pg_mapzen

Over the past few days, I’ve jumped into the Mapzen/Tangram ecosystem. First impressions: somewhat steep learning curve to grasp YAML format, lighting options are pretty neat, very fast to render GeoJSON, documentation is good although asks a lot of the newbie reader, the provided Mapzen Vector Tile Service (mostly OSM) is awesome, and I bet shaders are cool, but I don’t understand them (yet).

My example is largely based off the Mapzen JS Walkthrough, with a few simple additional wrinkles. I draw parcel geometry and attribute data directly from Open Data Prince George.

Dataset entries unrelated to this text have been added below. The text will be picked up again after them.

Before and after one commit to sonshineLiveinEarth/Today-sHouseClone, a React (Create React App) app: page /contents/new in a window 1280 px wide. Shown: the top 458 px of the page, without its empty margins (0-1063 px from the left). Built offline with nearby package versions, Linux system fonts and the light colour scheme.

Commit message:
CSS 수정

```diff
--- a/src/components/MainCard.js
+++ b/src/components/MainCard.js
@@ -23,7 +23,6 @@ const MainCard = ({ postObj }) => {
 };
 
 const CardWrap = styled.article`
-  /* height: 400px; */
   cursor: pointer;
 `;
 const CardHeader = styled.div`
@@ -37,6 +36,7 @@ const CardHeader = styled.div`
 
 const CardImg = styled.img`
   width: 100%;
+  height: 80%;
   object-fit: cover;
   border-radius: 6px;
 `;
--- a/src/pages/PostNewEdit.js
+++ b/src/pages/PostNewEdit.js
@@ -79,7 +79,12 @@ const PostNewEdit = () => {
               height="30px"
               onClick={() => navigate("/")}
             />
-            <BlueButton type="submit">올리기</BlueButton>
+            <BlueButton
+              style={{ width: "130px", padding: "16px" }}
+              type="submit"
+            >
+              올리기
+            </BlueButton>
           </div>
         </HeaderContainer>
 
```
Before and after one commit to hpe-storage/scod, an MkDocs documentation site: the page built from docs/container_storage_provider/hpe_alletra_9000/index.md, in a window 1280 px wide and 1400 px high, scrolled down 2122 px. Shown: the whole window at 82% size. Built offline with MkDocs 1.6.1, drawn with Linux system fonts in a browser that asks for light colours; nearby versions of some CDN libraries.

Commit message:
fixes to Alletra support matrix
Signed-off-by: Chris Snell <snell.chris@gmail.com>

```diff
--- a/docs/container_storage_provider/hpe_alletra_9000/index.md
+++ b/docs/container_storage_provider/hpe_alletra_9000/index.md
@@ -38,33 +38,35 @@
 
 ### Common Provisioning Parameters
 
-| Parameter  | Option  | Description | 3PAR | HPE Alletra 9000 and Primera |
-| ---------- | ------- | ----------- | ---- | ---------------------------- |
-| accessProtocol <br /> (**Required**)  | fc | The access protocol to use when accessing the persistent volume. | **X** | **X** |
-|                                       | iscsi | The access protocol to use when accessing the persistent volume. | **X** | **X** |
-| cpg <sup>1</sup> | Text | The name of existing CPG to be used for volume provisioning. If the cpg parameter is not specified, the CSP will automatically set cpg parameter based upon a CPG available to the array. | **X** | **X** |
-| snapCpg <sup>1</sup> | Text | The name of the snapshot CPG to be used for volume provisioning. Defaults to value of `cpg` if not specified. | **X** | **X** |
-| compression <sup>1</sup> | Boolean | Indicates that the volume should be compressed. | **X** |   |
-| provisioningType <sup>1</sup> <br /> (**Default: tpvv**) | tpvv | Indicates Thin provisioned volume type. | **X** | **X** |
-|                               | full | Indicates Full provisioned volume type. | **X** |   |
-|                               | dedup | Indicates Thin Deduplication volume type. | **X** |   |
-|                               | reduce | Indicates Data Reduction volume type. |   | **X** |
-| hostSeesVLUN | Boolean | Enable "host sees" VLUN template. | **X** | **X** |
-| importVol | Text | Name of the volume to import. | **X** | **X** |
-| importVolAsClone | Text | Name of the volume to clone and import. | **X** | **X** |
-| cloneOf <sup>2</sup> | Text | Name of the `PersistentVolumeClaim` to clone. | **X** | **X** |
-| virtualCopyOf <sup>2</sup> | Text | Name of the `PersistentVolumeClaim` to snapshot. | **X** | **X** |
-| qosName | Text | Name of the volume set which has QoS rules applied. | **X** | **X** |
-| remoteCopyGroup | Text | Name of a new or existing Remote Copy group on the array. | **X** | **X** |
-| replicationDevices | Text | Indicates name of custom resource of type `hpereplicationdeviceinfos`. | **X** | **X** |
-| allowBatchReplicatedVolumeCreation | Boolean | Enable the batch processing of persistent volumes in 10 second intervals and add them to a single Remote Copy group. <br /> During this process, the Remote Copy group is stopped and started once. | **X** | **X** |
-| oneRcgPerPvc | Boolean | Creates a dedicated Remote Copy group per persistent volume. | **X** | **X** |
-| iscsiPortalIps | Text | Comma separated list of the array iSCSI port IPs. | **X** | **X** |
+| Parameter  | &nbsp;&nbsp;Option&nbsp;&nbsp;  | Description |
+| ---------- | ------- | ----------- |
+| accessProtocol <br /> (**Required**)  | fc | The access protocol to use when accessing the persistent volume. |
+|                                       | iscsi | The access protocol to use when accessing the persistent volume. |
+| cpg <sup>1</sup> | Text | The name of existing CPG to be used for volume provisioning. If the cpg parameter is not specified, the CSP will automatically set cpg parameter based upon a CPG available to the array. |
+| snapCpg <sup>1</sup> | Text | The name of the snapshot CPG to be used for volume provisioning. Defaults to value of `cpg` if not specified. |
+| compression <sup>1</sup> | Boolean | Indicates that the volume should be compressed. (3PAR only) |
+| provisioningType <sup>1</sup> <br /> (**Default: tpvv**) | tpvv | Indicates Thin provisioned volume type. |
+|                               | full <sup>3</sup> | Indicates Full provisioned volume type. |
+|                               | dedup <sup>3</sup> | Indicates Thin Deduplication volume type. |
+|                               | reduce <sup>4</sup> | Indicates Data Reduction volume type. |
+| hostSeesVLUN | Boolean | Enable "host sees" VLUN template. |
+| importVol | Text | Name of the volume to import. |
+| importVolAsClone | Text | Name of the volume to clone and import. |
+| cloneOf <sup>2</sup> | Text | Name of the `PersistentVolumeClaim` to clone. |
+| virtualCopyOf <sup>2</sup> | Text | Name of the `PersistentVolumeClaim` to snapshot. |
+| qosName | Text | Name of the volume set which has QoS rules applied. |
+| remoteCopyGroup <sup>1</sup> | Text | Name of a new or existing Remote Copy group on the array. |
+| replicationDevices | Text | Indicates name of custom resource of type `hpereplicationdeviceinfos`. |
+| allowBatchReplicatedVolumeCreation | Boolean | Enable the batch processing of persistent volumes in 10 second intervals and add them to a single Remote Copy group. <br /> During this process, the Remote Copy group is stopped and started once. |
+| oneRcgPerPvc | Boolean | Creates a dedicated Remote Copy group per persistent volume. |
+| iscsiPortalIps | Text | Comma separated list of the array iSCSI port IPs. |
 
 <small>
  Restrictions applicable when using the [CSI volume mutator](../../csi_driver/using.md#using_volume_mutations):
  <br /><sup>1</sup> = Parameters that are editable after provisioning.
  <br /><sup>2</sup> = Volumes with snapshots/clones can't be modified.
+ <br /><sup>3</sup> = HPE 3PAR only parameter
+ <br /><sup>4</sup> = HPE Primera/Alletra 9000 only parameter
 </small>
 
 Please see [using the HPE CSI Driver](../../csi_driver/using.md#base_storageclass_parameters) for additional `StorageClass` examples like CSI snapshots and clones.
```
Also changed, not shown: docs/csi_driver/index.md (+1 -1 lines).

I take building data from the same source, remove OSM buildings from the scene, and draw/extrude 3D buildings based on the building height attribute.

Antipodes (MapboxGL)

antipodes

In 2013, I made an interactive antipode map (points on opposite sides of the Earth) using the Google Maps API. As I’m trying to make the leap from Google Maps/Mapbox JS to Mapbox GL JShere is my rehash of the same map. The only tangible difference between these two maps is that you can rotate this version (right-click and drag).

Some issues I have yet to solve:

  • I can’t seem to get the rotated maps’ labels to display correctly (i.e. right-side up and left to right). I would need to somehow change them to be rendered as a mirror image.
  • The second set of maps don’t render at all in Chrome, although they do while testing locally. This entire project seems to work in IE and Firefox. edit: this project now seems to work in Chrome.

– this map was featured on Google Maps Mania! http://googlemapsmania.blogspot.ca/2016/07/the-antipodes-maps.html